With the generation gap long eroded (technology saw to that), delights abound for both 16- and 60-year-olds at exactly the same time, whether Sam Smith, Patti Smith or Delia Smith (if, sadly, no Citizen Smith), while Glastonbury’s utopian Green Fields, sometime home of the goblin-hippies on LSD, lure both 9-year-old kids (spoon-carving with Wayne’s Woods) and 89- year-old grandads (the Biggles Wartime Band on Croissant Neuf’s solar-powered bandstand). For the modern festival there’s no going back, their purpose today less portal to altered perception and the communal power of music, more the Treetops Benevolent Society for the Happily Cocooned, the Slept Well and the Thoroughly Nutritionally Satisfied, and increasingly targeted at the over-50s and their dominant disposable income.

Rock's Rotary Club

This year, alongside the now-traditional ‘boutique’ experience – tots in fairy wings colliding with poetry/comedy/theatre and Beer Barrel Whittling with Jock the Cooper Fae Fife – we’ve the inaugural Hay Chamber Music Festival, for all your Quintet in C minor ‘needs’. Also in Hay, we’ve the world's largest philosophy and music festival, HowTheLightGetsIn, featuring infinite musings on this year’s theme, Fantasy and Reality. ‘In our topsy-turvy, postmodern, and often virtual world,’ ponders its website, ‘has the real become a mirage created from our fantasies?
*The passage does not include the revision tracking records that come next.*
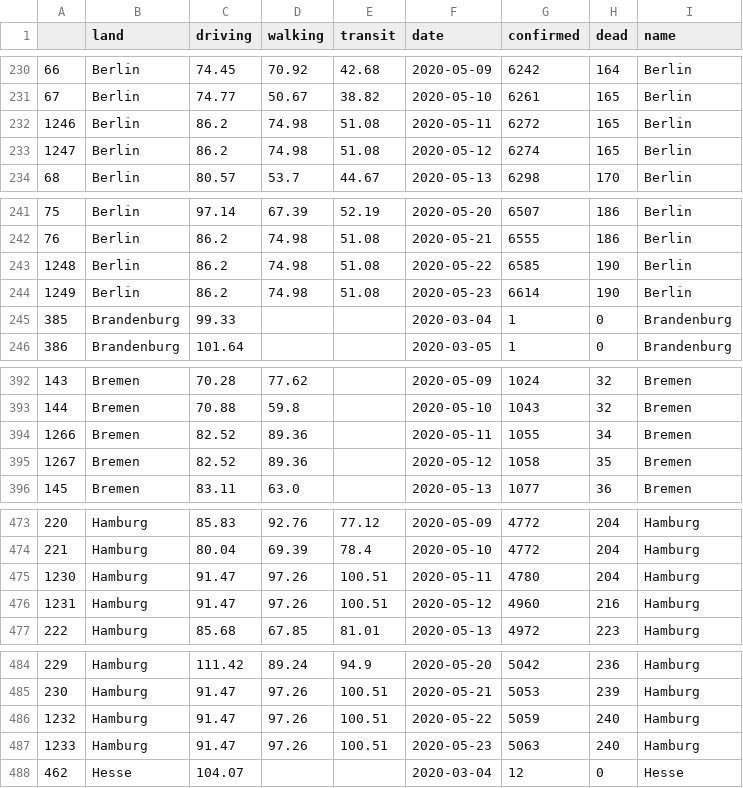
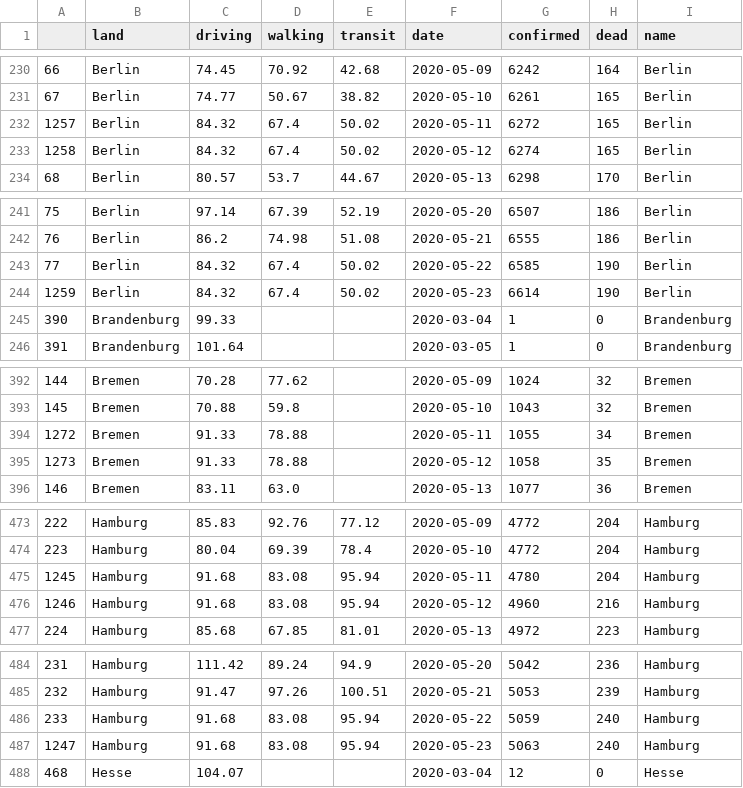
Before and after one commit to chekanskiy/covid-19-dashboard, a CSV file: data/data_rki_apple_prepared_dash.csv, drawn as a sheet; only a part is shown, gaps mark what is left out; the diff covers the shown part only; the diff names each change by its address in the sheet, - before the commit and + after, or states it on an @@ line.

```diff
--- a/data/data_rki_apple_prepared_dash.csv
+++ b/data/data_rki_apple_prepared_dash.csv
@@ column A renumbered from row 2 down @@
-C232:C233 (driving): 86.2
+C232:C233 (driving): 84.32
-D232:D233 (walking): 74.98
+D232:D233 (walking): 67.4
-E232:E233 (transit): 51.08
+E232:E233 (transit): 50.02
-C243:C244 (driving): 86.2
+C243:C244 (driving): 84.32
-D243:D244 (walking): 74.98
+D243:D244 (walking): 67.4
-E243:E244 (transit): 51.08
+E243:E244 (transit): 50.02
-C394:C395 (driving): 82.52
+C394:C395 (driving): 91.33
-D394:D395 (walking): 89.36
+D394:D395 (walking): 78.88
-C475:C476 (driving): 91.47
+C475:C476 (driving): 91.68
-D475:D476 (walking): 97.26
+D475:D476 (walking): 83.08
-E475:E476 (transit): 100.51
+E475:E476 (transit): 95.94
-C486:C487 (driving): 91.47
+C486:C487 (driving): 91.68
-D486:D487 (walking): 97.26
+D486:D487 (walking): 83.08
-E486:E487 (transit): 100.51
+E486:E487 (transit): 95.94
```
Also changed, not shown: 58 edited cells elsewhere in this file, 1 other file.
And which current fantasies will become tomorrow’s reality?’ Which is exactly the sort of thing we used to ponder, face-down in a swamp, in the killing fields of Glastonbury 40 years ago, after all. Except now, we’re doing so with a glass of Malbec, fed and cosy in our bone-dry yurt, complete with wooden-framed double bed, Indian kilim rug and plugged-in retro-glam lava lamp.

The other year, Glastonbury founder Michael Eavis, now 79, looked around at the infinite bonhomie of the world’s biggest and best-loved festival. ‘There’s a good feeling here,’ he smiled. ‘One you won’t get anywhere else other than a church. Or maybe a Rotary Club.’

He certainly wouldn't have said that back in stinky old 1973.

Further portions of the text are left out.